• _WHAT TO PRODUCE_:
Please copy every record below exactly, but leave the pictures out.

• _INPUT DATA_:
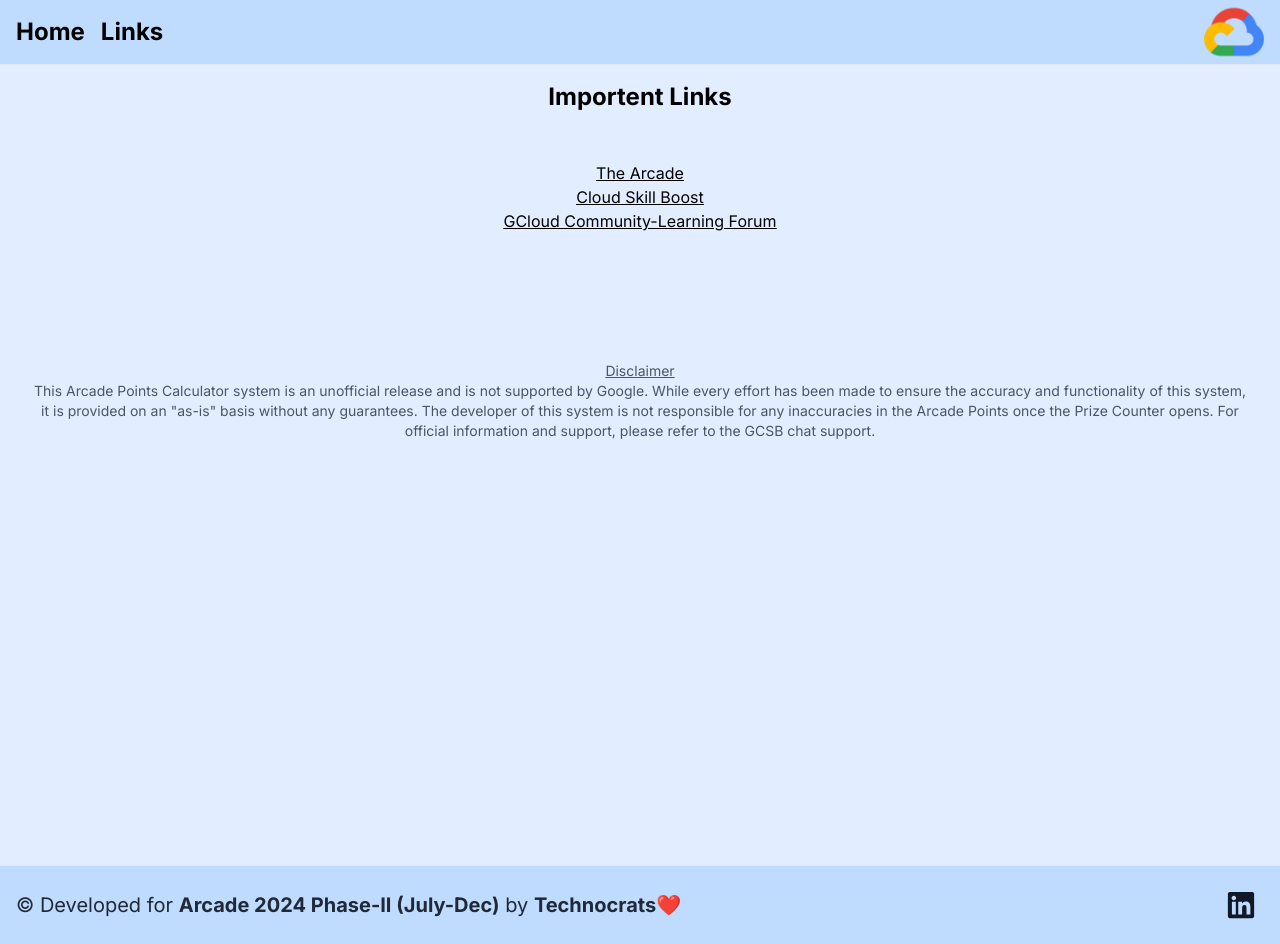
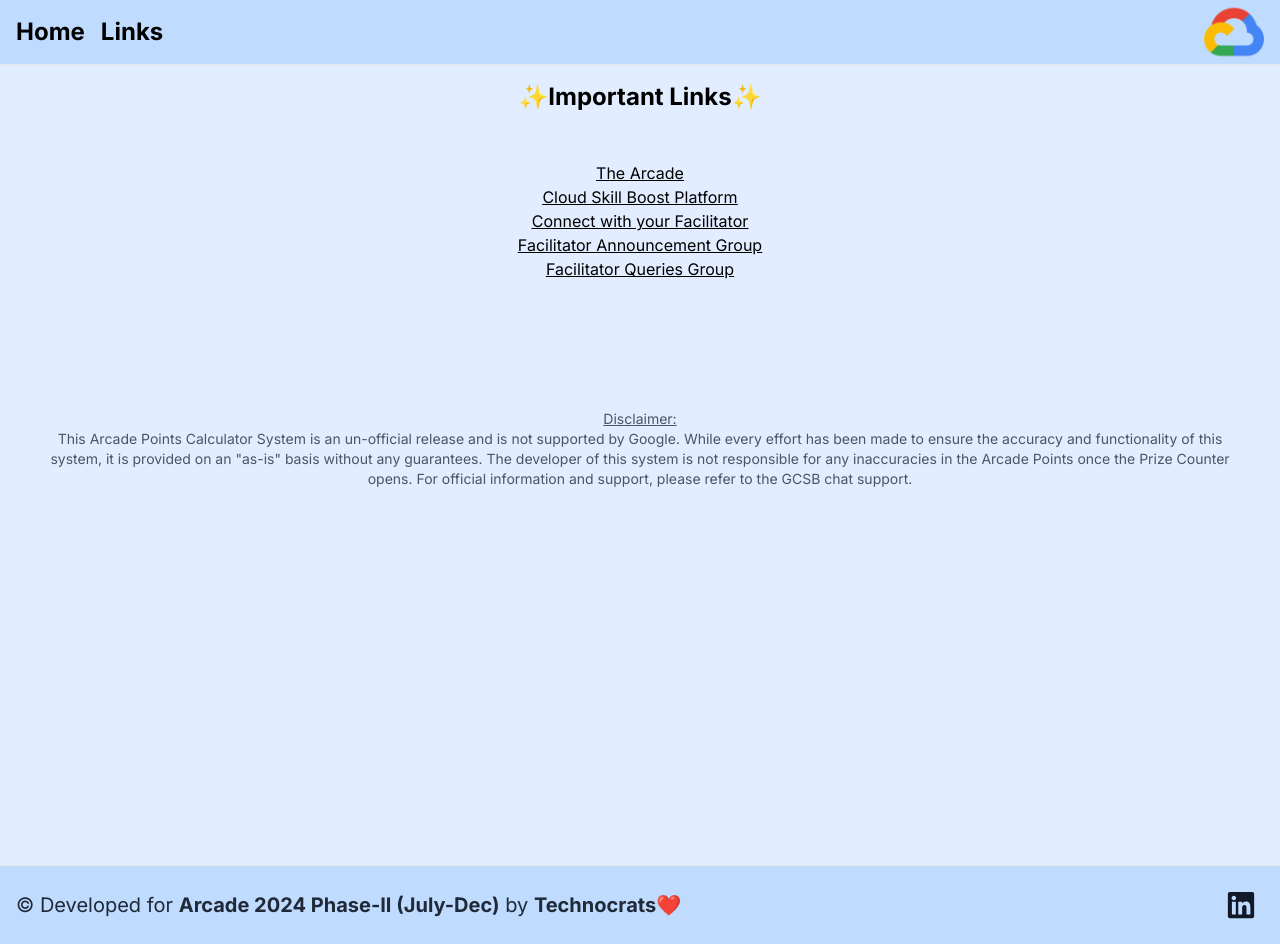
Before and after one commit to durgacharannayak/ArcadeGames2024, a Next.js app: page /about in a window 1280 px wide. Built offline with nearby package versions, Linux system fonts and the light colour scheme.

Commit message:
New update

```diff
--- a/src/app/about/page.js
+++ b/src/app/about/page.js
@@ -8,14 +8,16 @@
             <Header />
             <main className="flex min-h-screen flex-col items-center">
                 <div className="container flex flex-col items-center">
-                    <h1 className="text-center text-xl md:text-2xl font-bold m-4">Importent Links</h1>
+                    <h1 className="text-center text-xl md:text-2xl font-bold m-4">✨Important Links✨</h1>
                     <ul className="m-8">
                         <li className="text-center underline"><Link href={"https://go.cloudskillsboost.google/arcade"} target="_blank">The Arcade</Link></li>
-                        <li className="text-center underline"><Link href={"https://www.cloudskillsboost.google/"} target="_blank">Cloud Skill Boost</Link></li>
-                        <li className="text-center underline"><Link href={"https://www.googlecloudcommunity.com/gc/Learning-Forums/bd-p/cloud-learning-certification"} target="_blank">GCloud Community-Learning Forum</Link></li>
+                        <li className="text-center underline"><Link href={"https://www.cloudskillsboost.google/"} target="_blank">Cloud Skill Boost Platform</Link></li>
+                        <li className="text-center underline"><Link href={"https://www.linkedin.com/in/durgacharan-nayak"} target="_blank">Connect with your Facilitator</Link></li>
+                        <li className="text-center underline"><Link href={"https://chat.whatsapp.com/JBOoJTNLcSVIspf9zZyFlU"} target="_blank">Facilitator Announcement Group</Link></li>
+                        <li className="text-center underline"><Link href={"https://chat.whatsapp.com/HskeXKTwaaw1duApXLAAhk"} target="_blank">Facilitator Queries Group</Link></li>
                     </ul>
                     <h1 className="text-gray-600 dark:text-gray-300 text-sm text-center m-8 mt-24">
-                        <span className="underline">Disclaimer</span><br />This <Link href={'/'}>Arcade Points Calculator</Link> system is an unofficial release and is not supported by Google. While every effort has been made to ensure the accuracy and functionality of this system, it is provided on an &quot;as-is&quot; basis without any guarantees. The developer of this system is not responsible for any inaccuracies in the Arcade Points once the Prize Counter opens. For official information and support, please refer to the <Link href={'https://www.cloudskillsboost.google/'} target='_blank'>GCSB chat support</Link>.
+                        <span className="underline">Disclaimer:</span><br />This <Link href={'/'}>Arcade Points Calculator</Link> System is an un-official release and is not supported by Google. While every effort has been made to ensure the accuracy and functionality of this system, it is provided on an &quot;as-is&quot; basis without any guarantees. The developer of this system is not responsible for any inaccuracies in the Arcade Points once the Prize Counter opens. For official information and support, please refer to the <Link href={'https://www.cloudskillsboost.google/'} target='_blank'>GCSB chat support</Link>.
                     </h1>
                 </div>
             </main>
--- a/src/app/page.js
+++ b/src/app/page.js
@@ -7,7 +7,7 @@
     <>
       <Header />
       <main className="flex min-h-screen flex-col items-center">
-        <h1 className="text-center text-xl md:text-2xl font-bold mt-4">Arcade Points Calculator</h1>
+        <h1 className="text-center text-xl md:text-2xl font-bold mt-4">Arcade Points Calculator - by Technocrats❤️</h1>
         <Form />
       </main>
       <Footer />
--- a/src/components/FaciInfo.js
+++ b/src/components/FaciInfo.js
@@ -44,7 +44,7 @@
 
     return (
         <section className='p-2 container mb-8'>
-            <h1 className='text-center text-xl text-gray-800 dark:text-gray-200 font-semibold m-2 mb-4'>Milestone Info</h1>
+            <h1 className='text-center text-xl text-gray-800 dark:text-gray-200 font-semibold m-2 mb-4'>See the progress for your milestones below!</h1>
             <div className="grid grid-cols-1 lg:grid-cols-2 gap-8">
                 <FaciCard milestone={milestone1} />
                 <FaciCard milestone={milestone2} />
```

• _RESULT BELOW_:
Before and after one commit to durgacharannayak/ArcadeGames2024, a Next.js app: page /about in a window 1280 px wide. Built offline with nearby package versions, Linux system fonts and the light colour scheme.

Commit message:
New update

```diff
--- a/src/app/about/page.js
+++ b/src/app/about/page.js
@@ -8,14 +8,16 @@
             <Header />
             <main className="flex min-h-screen flex-col items-center">
                 <div className="container flex flex-col items-center">
-                    <h1 className="text-center text-xl md:text-2xl font-bold m-4">Importent Links</h1>
+                    <h1 className="text-center text-xl md:text-2xl font-bold m-4">✨Important Links✨</h1>
                     <ul className="m-8">
                         <li className="text-center underline"><Link href={"https://go.cloudskillsboost.google/arcade"} target="_blank">The Arcade</Link></li>
-                        <li className="text-center underline"><Link href={"https://www.cloudskillsboost.google/"} target="_blank">Cloud Skill Boost</Link></li>
-                        <li className="text-center underline"><Link href={"https://www.googlecloudcommunity.com/gc/Learning-Forums/bd-p/cloud-learning-certification"} target="_blank">GCloud Community-Learning Forum</Link></li>
+                        <li className="text-center underline"><Link href={"https://www.cloudskillsboost.google/"} target="_blank">Cloud Skill Boost Platform</Link></li>
+                        <li className="text-center underline"><Link href={"https://www.linkedin.com/in/durgacharan-nayak"} target="_blank">Connect with your Facilitator</Link></li>
+                        <li className="text-center underline"><Link href={"https://chat.whatsapp.com/JBOoJTNLcSVIspf9zZyFlU"} target="_blank">Facilitator Announcement Group</Link></li>
+                        <li className="text-center underline"><Link href={"https://chat.whatsapp.com/HskeXKTwaaw1duApXLAAhk"} target="_blank">Facilitator Queries Group</Link></li>
                     </ul>
                     <h1 className="text-gray-600 dark:text-gray-300 text-sm text-center m-8 mt-24">
-                        <span className="underline">Disclaimer</span><br />This <Link href={'/'}>Arcade Points Calculator</Link> system is an unofficial release and is not supported by Google. While every effort has been made to ensure the accuracy and functionality of this system, it is provided on an &quot;as-is&quot; basis without any guarantees. The developer of this system is not responsible for any inaccuracies in the Arcade Points once the Prize Counter opens. For official information and support, please refer to the <Link href={'https://www.cloudskillsboost.google/'} target='_blank'>GCSB chat support</Link>.
+                        <span className="underline">Disclaimer:</span><br />This <Link href={'/'}>Arcade Points Calculator</Link> System is an un-official release and is not supported by Google. While every effort has been made to ensure the accuracy and functionality of this system, it is provided on an &quot;as-is&quot; basis without any guarantees. The developer of this system is not responsible for any inaccuracies in the Arcade Points once the Prize Counter opens. For official information and support, please refer to the <Link href={'https://www.cloudskillsboost.google/'} target='_blank'>GCSB chat support</Link>.
                     </h1>
                 </div>
             </main>
--- a/src/app/page.js
+++ b/src/app/page.js
@@ -7,7 +7,7 @@
     <>
       <Header />
       <main className="flex min-h-screen flex-col items-center">
-        <h1 className="text-center text-xl md:text-2xl font-bold mt-4">Arcade Points Calculator</h1>
+        <h1 className="text-center text-xl md:text-2xl font-bold mt-4">Arcade Points Calculator - by Technocrats❤️</h1>
         <Form />
       </main>
       <Footer />
--- a/src/components/FaciInfo.js
+++ b/src/components/FaciInfo.js
@@ -44,7 +44,7 @@
 
     return (
         <section className='p-2 container mb-8'>
-            <h1 className='text-center text-xl text-gray-800 dark:text-gray-200 font-semibold m-2 mb-4'>Milestone Info</h1>
+            <h1 className='text-center text-xl text-gray-800 dark:text-gray-200 font-semibold m-2 mb-4'>See the progress for your milestones below!</h1>
             <div className="grid grid-cols-1 lg:grid-cols-2 gap-8">
                 <FaciCard milestone={milestone1} />
                 <FaciCard milestone={milestone2} />
```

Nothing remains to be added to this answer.